Collected data:
────────────────────
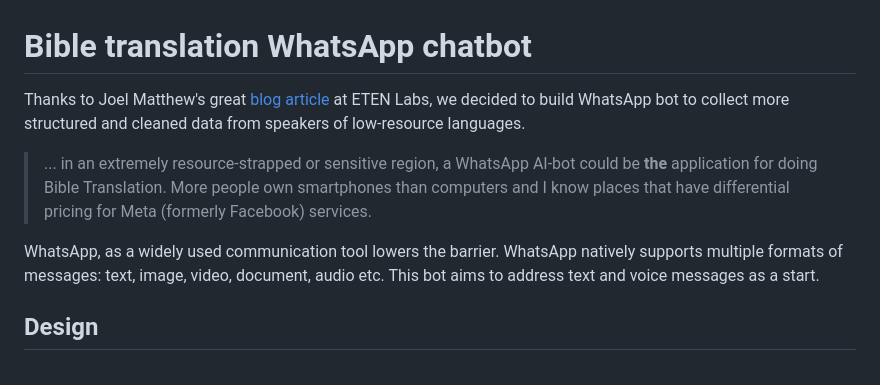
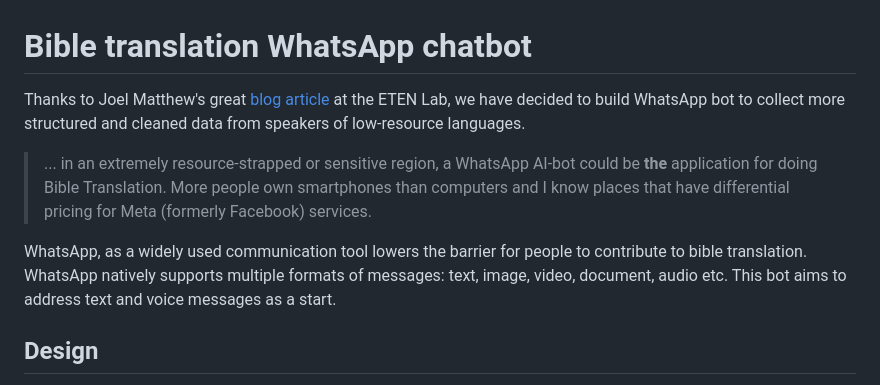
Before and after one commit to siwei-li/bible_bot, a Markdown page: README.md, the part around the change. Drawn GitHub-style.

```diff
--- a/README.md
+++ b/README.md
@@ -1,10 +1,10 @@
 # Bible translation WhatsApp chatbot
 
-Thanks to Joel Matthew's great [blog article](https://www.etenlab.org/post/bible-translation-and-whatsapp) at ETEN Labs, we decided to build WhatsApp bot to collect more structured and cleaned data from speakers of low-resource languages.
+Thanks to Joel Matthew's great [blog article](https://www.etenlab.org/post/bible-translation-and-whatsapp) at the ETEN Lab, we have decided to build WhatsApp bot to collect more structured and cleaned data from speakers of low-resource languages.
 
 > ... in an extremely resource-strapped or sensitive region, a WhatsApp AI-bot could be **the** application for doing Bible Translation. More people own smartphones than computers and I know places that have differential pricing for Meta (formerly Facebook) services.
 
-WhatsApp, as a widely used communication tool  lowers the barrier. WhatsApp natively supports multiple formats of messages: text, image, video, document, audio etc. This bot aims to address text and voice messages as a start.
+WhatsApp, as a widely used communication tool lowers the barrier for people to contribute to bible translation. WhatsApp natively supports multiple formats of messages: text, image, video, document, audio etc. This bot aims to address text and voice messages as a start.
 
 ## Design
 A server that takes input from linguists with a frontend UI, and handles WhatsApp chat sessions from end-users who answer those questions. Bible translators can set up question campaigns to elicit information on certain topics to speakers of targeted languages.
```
────────────────────
WHAT THE EXERCISE ASKS: Once the pictures are set aside, write out the entries verbatim.

RESULT:
Before and after one commit to siwei-li/bible_bot, a Markdown page: README.md, the part around the change. Drawn GitHub-style.

```diff
--- a/README.md
+++ b/README.md
@@ -1,10 +1,10 @@
 # Bible translation WhatsApp chatbot
 
-Thanks to Joel Matthew's great [blog article](https://www.etenlab.org/post/bible-translation-and-whatsapp) at ETEN Labs, we decided to build WhatsApp bot to collect more structured and cleaned data from speakers of low-resource languages.
+Thanks to Joel Matthew's great [blog article](https://www.etenlab.org/post/bible-translation-and-whatsapp) at the ETEN Lab, we have decided to build WhatsApp bot to collect more structured and cleaned data from speakers of low-resource languages.
 
 > ... in an extremely resource-strapped or sensitive region, a WhatsApp AI-bot could be **the** application for doing Bible Translation. More people own smartphones than computers and I know places that have differential pricing for Meta (formerly Facebook) services.
 
-WhatsApp, as a widely used communication tool  lowers the barrier. WhatsApp natively supports multiple formats of messages: text, image, video, document, audio etc. This bot aims to address text and voice messages as a start.
+WhatsApp, as a widely used communication tool lowers the barrier for people to contribute to bible translation. WhatsApp natively supports multiple formats of messages: text, image, video, document, audio etc. This bot aims to address text and voice messages as a start.
 
 ## Design
 A server that takes input from linguists with a frontend UI, and handles WhatsApp chat sessions from end-users who answer those questions. Bible translators can set up question campaigns to elicit information on certain topics to speakers of targeted languages.
```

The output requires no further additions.